After spending much of our time working outside over the long weekend, it seemed fitting to finish up with a new drink recipe at the end of a long but satisfying haul. Although this is far from any low-calorie concoction, in moderation and after a lot of physical exertion it really hit the spot. Of course, I’d have two if given the chance…but there was just enough for one each. Good or bad planning – hard to say.
Lemon Raspberry Sorbet Cocktail
The initial sorbet recipe is based on a couple of different recipes I found online as well as in the instruction booklet for our ice cream maker. Sorbet is a pretty simple thing to make: Create some simple syrup, add fruit and some sparkling water, and throw that into an ice cream machine for 30 minutes. But with a few twists, this is definitely our new dessert drink for summer entertaining.
Serves 4-6 cocktails (depending on who is doing the pouring)
grated lemon peel from one lemon
1 cup frozen raspberries
1/2 cup fresh lemon juice (about 2 large lemons-worth)
1 cup water
1/2 cup sugar
1 cup carbonated naturally sweetened orange cream soda (cane sugar preferably)
Fresh mint, for garnish
4+ shots lemon vodka
1/2 to 1 shot Tuaca (Vanilla citrus liqueur), to taste
In a saucepan, combine the water, grated lemon peel, and sugar. Bring to a boil, and then reduce to medium to simmer for 3-5 minutes. Remove from heat, and let cool.
In the ice cream maker’s frozen bowl, pour together the lemon peel simple syrup, raspberries and soda. Follow the ice cream maker’s instructions on how to create the sorbet. In our case, it turned for about 30 minutes.

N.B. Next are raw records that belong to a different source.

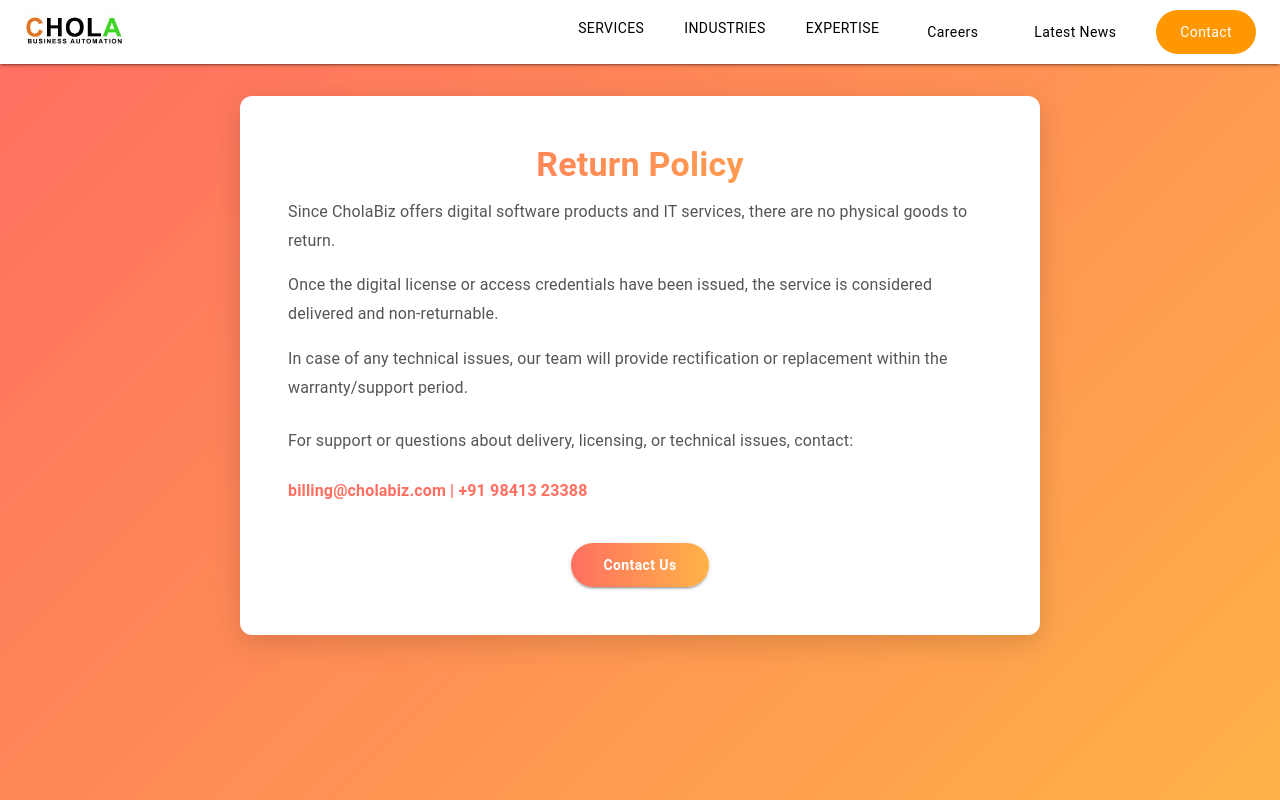
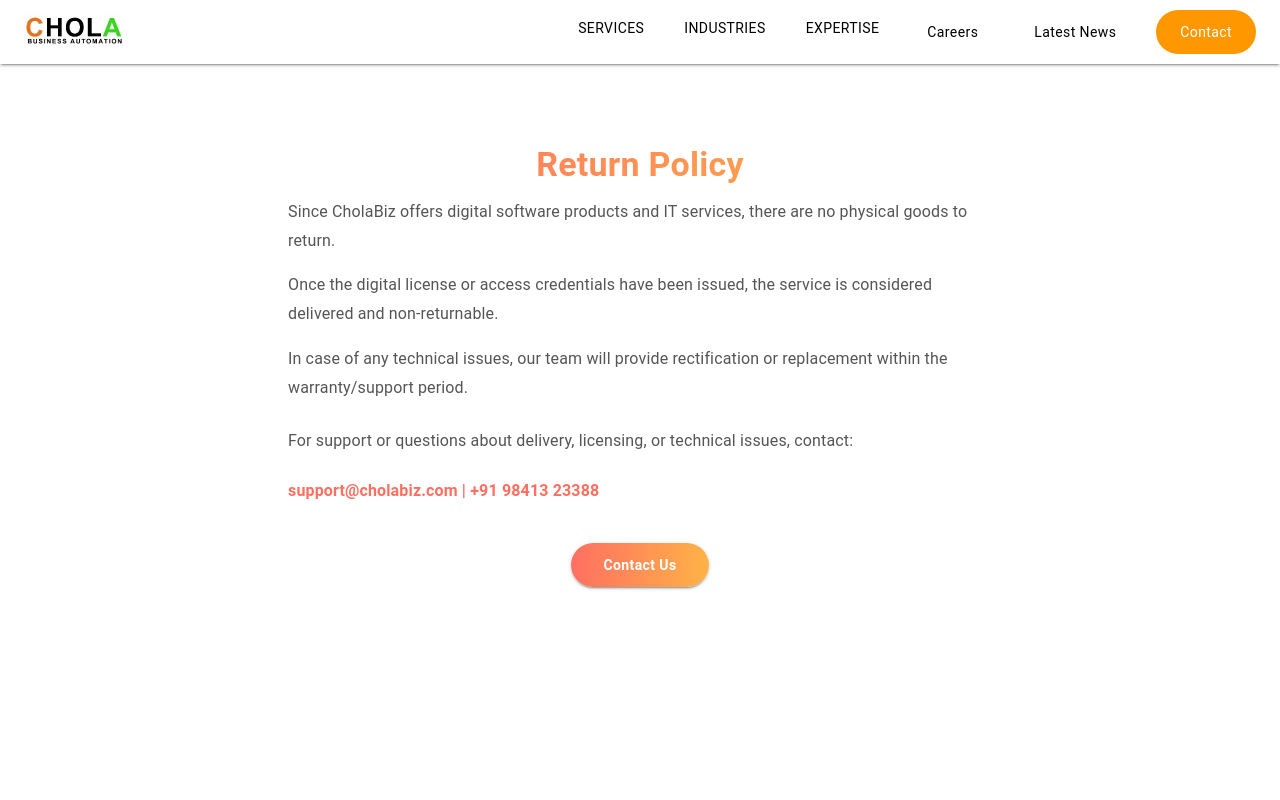
Before and after one commit to rajanalibabaa/chola_Landingpage, a Next.js app: page /return-policy in a window 1280 px wide. Shown: the top 800 px of the page. Built offline with nearby package versions, Linux system fonts and the light colour scheme.

Commit message:
footer content changes

```diff
--- a/src/app/privacy-policy/page.jsx
+++ b/src/app/privacy-policy/page.jsx
@@ -19,7 +19,7 @@
     <Box
       sx={{
         minHeight: "100vh",
-        background: "linear-gradient(135deg, #FF6F61, #FFB347)",
+        // background: "linear-gradient(135deg, #FF6F61, #FFB347)",
         display: "flex",
         justifyContent: "center",
         alignItems: "flex-start",
@@ -38,7 +38,7 @@
           width: "100%",
           bgcolor: "white",
           borderRadius: 3,
-          boxShadow: "0 8px 30px rgba(0,0,0,0.15)",
+          // boxShadow: "0 8px 30px rgba(0,0,0,0.15)",
           p: { xs: 3, sm: 6 },
         }}
       >
--- a/src/app/refund-cancellation-policy/page.jsx
+++ b/src/app/refund-cancellation-policy/page.jsx
@@ -19,7 +19,7 @@
     <Box
       sx={{
         minHeight: "100vh",
-        background: "linear-gradient(135deg, #FF6F61, #FFB347)",
+        // background: "linear-gradient(135deg, #FF6F61, #FFB347)",
         display: "flex",
         justifyContent: "center",
         alignItems: "flex-start",
@@ -38,7 +38,7 @@
           width: "100%",
           bgcolor: "white",
           borderRadius: 3,
-          boxShadow: "0 8px 30px rgba(0,0,0,0.15)",
+        //   boxShadow: "0 8px 30px rgba(0,0,0,0.15)",
           p: { xs: 3, sm: 6 },
         }}
       >
--- a/src/app/return-policy/page.jsx
+++ b/src/app/return-policy/page.jsx
@@ -19,7 +19,7 @@
     <Box
       sx={{
         minHeight: "100vh",
-        background: "linear-gradient(135deg, #FF6F61, #FFB347)",
+        // background: "linear-gradient(135deg, #FF6F61, #FFB347)",
         display: "flex",
         justifyContent: "center",
         alignItems: "flex-start",
@@ -38,7 +38,7 @@
           width: "100%",
           bgcolor: "white",
           borderRadius: 3,
-          boxShadow: "0 8px 30px rgba(0,0,0,0.15)",
+        //   boxShadow: "0 8px 30px rgba(0,0,0,0.15)",
           p: { xs: 3, sm: 6 },
         }}
       >
@@ -76,10 +76,10 @@
 
         <Typography variant="body1" sx={{ color: "#FF6F61", fontWeight: 600, mb: 5 }}>
           <a
-            href="mailto:billing@cholabiz.com"
+            href="mailto:support@cholabiz.com"
             style={{ color: "#FF6F61", textDecoration: "none" }}
           >
-            billing@cholabiz.com
+            support@cholabiz.com
           </a>{" "}
           |{" "}
           <a
--- a/src/app/terms/page.jsx
+++ b/src/app/terms/page.jsx
@@ -19,7 +19,7 @@
     <Box
       sx={{
         minHeight: "100vh",
-        background: "linear-gradient(135deg, #FF6F61, #FFB347)",
+        // background: "linear-gradient(135deg, #FF6F61, #FFB347)",
         display: "flex",
         justifyContent: "center",
         alignItems: "flex-start",
@@ -38,7 +38,7 @@
           width: "100%",
           bgcolor: "white",
           borderRadius: 3,
-          boxShadow: "0 8px 30px rgba(0,0,0,0.15)",
+          // boxShadow: "0 8px 30px rgba(0,0,0,0.15)",
           p: { xs: 3, sm: 6 },
         }}
       >
```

At this point, you can either serve it virgin by scooping some of the sorbet into a bowl or cup and adding a little mineral water, stirring until it has a smooth consistency, Or, you can add the alcohol – the following step.
Fill a shaker about 3/4 full with sorbet, scooping lightly (no need to pack the sorbet, as you’ll be creating “slush” with it). Add 4 shots of the lemon vodka, and about 1/2 shot or so of Tuaca, to taste. Shake vigorously, remove the lid, and pour the slushy mixture into a glass. Add a sprig of mint for both garnish and aroma. Repeat as needed.
Notes: This version is pretty sweet and tart, and I suspect that substantially reducing the sugar would be a no-brainer (and successful). To start, you could very easily cut the orange cream soda with mineral water. The key is the carbonation, which adds a light sparkle to the mix.
The Tuaca is also probably not strictly necessary, but seems to add a finishing quality that really smooths everything out.